Chinese opera, Scottish Opera, Chinese… this is most intriguing. Weir could have chosen a name like 'The Orphan Chao', or any number of others that do not include the word 'Chinese'. She immediately sets up a culturally-embedded expectation of strange-making, of things not being what they seem, and seeming to be what they are not.
Chao (one letter short of 'chaos') is the double hero of the conceit. In a three-act structure, the outside acts follow the fortunes of an engineer, Chao, who witnesses a performance of a Chinese Opera, in Act 2, that tells the story of another Chao. Inspired by the inner Chao, the outer Chao determines to follow the same course, and ends up being executed.
This is a highly textual work. The composer prepared her own libretto, and structured the work so that it proceeds rather like a series of characters in Chinese script. If you think of alphabetic script as being analogous to a tape recording that you play back by reading, you can think of Chinese script as being more analogous to a video recording. Each character is richly endowed with content, its visual and sonic narrative potential sometimes harmonious, sometimes dissonant.
Such concentration is a characteristic of Weir's music, and has led some to make a connection with minimalism. Early in this work there is a passage that has a passing resemblance to the dense, shimmering textures that Steve Reich creates, for instance, but it is arrived at by completely different means. Generally speaking there is barely any resemblance to the New York minimalists—or, for that matter,—to someone like Arvo Pärt. In a couple of respects, a parallel with Satie would be nearer the mark,. First, there's a sort of thrifty reductionism that constantly interrogates superfluous gestures, leaving only the necessary; second, there's the pervasive, pawky irony.
Actually, the harmonic world at the outset is nearer to Debussy, simultaneously looking back to the Javanese gamelan sonorities that so impressed him early in his career, and looking forward to Messiaen—specifically his technique of thickening melodic lines to colour their rhetorical flow. Here, Weir's textures are sometimes thicker than rough-cut marmalade. Textures shift. Moving as though from character to character, Weir explores widely differing, sometimes delicate, and often gorgeous sonorities, taking full advantage of the resources at her disposal. Apart from a few unintentionally shaky moments in the upper strings early on, James Grossmith, standing in for Sian Edwards, draws a fine realization from the orchestra.
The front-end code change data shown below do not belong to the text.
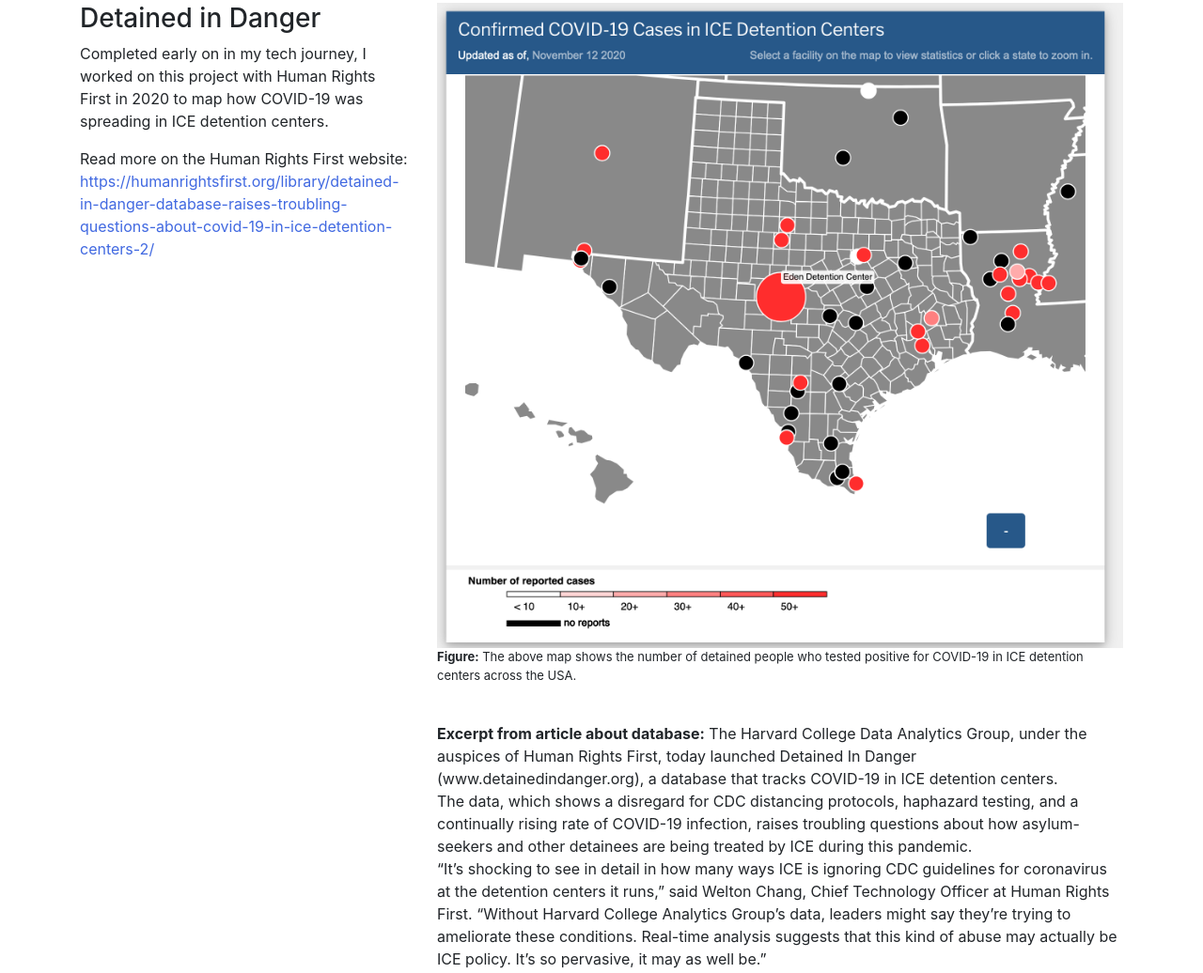
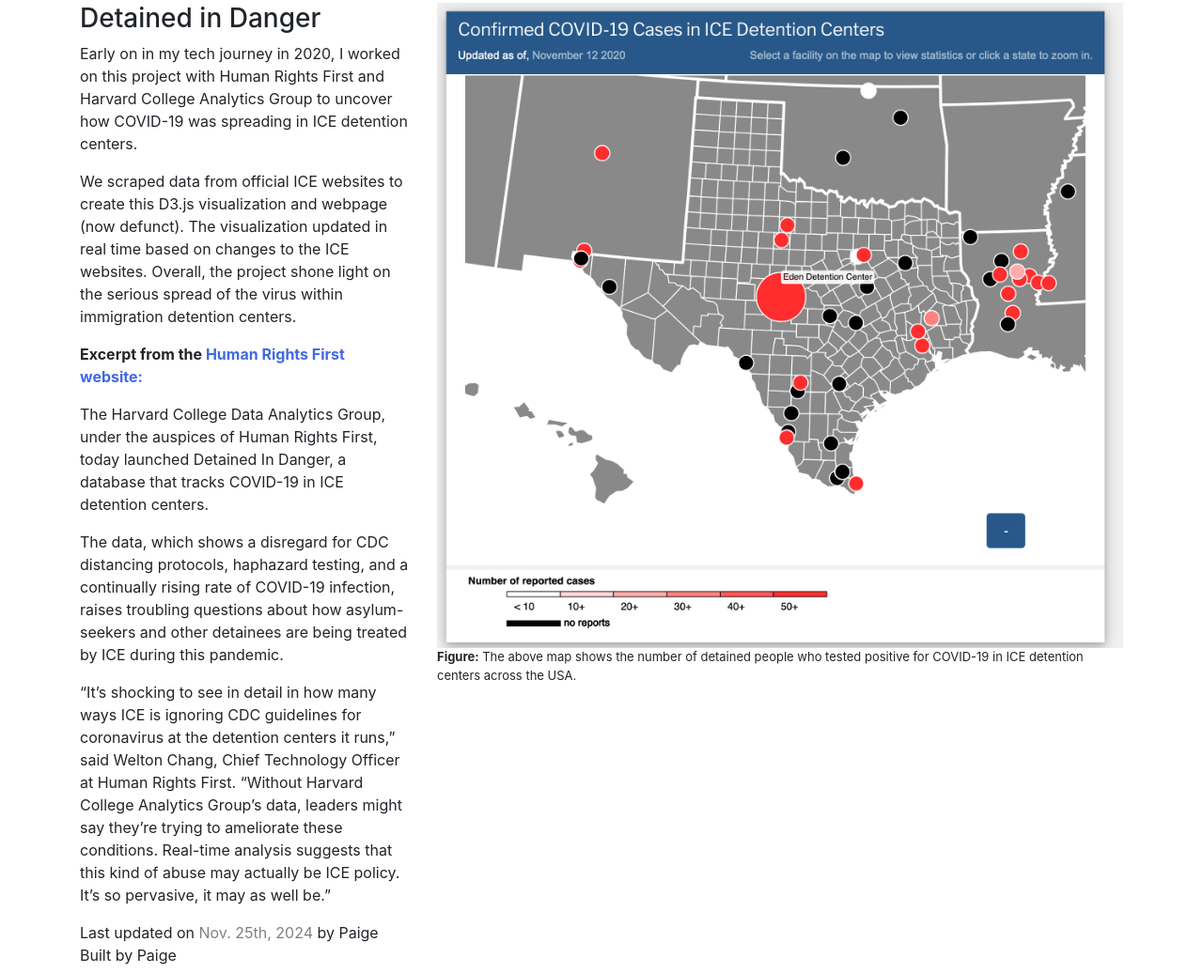
Before and after one commit to eelegiap/portfolio, a plain HTML site: page detainedindanger.html in a window 1280 px wide. Shown: the part 177-1213 px from the top of the page at 94% size. Drawn offline with nearby package versions, Linux system fonts and the light colour scheme.

Commit message:
did updated

```diff
--- a/detainedindanger.html
+++ b/detainedindanger.html
@@ -20,11 +20,30 @@
         <div class='row'>
             <div class='col-md-4'>
                 <h3>Detained in Danger</h3>
-                <p>Completed early on in my tech journey, I worked on this project with Human Rights First in 2020 to
-                    map how COVID-19 was spreading in ICE detention centers.
+                <p>Early on in my tech journey in 2020, I worked on this project with Human Rights First and Harvard College
+                    Analytics Group to uncover how COVID-19 was spreading in ICE detention centers.
                 </p>
-                <p>Read more on the Human Rights First website: <a
-                        href='https://humanrightsfirst.org/library/detained-in-danger-database-raises-troubling-questions-about-covid-19-in-ice-detention-centers-2/'>https://humanrightsfirst.org/library/detained-in-danger-database-raises-troubling-questions-about-covid-19-in-ice-detention-centers-2/</a>
+                <p>We scraped data from official ICE websites to create this D3.js visualization and webpage (now
+                    defunct). The visualization updated in real time based on changes to the ICE websites. Overall, the project shone
+                    light on the serious spread of the virus within immigration detention centers.</p>
+
+                <p><b>Excerpt from the <a
+                    href='https://humanrightsfirst.org/library/detained-in-danger-database-raises-troubling-questions-about-covid-19-in-ice-detention-centers-2/'>Human
+                    Rights First website:</a></b></p>
+                <p>
+                    The Harvard College Data Analytics Group, under the auspices of Human Rights First, today
+                    launched Detained In Danger, a database that tracks COVID-19 in ICE
+                    detention centers.</p>
+                <p>
+                    The data, which shows a disregard for CDC distancing protocols, haphazard testing, and a
+                    continually rising rate of COVID-19 infection, raises troubling questions about how
+                    asylum-seekers and other detainees are being treated by ICE during this pandemic.</p>
+                <p>
+                    “It’s shocking to see in detail in how many ways ICE is ignoring CDC guidelines for coronavirus
+                    at the detention centers it runs,” said Welton Chang, Chief Technology Officer at Human Rights
+                    First. “Without Harvard College Analytics Group’s data, leaders might say they’re trying to
+                    ameliorate these conditions. Real-time analysis suggests that this kind of abuse may actually be
+                    ICE policy. It’s so pervasive, it may as well be.”</p>
                 </p>
             </div>
             <div class='col-md-8'>
@@ -33,21 +52,6 @@
                     <p style="font-size: small;"><b>Figure:</b> The above map shows the number of detained people who
                         tested positive for COVID-19 in ICE detention centers across the USA.</p>
                     <br>
-                    <p><b>Excerpt from article about database:</b>
-                        The Harvard College Data Analytics Group, under the auspices of Human Rights First, today
-                        launched Detained In Danger (www.detainedindanger.org), a database that tracks COVID-19 in ICE
-                        detention centers.
-                        <br />
-                        The data, which shows a disregard for CDC distancing protocols, haphazard testing, and a
-                        continually rising rate of COVID-19 infection, raises troubling questions about how
-                        asylum-seekers and other detainees are being treated by ICE during this pandemic.
-                        <br />
-                        “It’s shocking to see in detail in how many ways ICE is ignoring CDC guidelines for coronavirus
-                        at the detention centers it runs,” said Welton Chang, Chief Technology Officer at Human Rights
-                        First. “Without Harvard College Analytics Group’s data, leaders might say they’re trying to
-                        ameliorate these conditions. Real-time analysis suggests that this kind of abuse may actually be
-                        ICE policy. It’s so pervasive, it may as well be.”
-                    </p>
                 </div>
             </div>
         </div>
```
Also changed, not shown: homeleft.html (+1 -1 lines), homeright.html (+1 -1 lines).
As a work of theatre there is an obvious, and perhaps superficial, connection to make with Britten's late chamber operas. It is not so much that Britten's interest was in the Japanese Noh tradition, which has a highly formal and stylized language of its own. Rather, Weir's oriental content displaces attention from an interesting relationship with European innovations that seldom make it to the opera house—up here, anyway. There is a strain of Artaud's theatre of cruelty, which Weir places in dialogue with Brechtian epic theatre. A recurring trope pits the heroic narrative against cruelties both human and natural; the play-cruelty is to deny the audience empathy with the actors.
Referencing and interrogating epic theatre in the central play-within-the-play, Weir differentiates the prestige-form Chinese Opera by presenting it as a mummers' play. In Kublai Khan's empire, the theatre workers have been sent to the fields, and by this gesture they keep their culture alive. Rebecca de Pont Davies seizes the opportunity, as troupe leader, to deliver a hilarious orchestration of the inner story. Disconcertingly, at this point, the surtitle display emerges as a character in its own right. As the dialogue gets more rapid, it first abbreviates freely, and then flatly refuses to keep up—a very funny touch. This is textuality playing its part, as it does during Philip Salmon's star turn as Marco Polo, where he is obliged—literally—to share the follow-spot with a map (and the composer's brilliantly concentrated précis of Italian grand opera). Jean-Marc Puissant's design emerges as a character in its own right, while the cast has little opportunity to engage intersubjectively with the audience. A short, searing intervention by Fiona Kimm as the third act Crone is one of the few exceptions; Reno Troilus, the Military Governor, makes his impact by the sheer strangeness of a soldier singing countertenor.
Lee Blakeley's production is—perhaps surprisingly—the first to be mounted in Scotland, and a generous audience gave it the warm welcome it deserves. Yes, the layers of irony are hard to keep up with. The last thing that one is inclined to do with such a skilfully crafted, multi-faceted piece of work is to take it at its word, but that is the ultimate irony of A Night at the Chinese Opera; it is just what it says it is. A night well spent.
Picture credits: Richard Campbell and Scottish Opera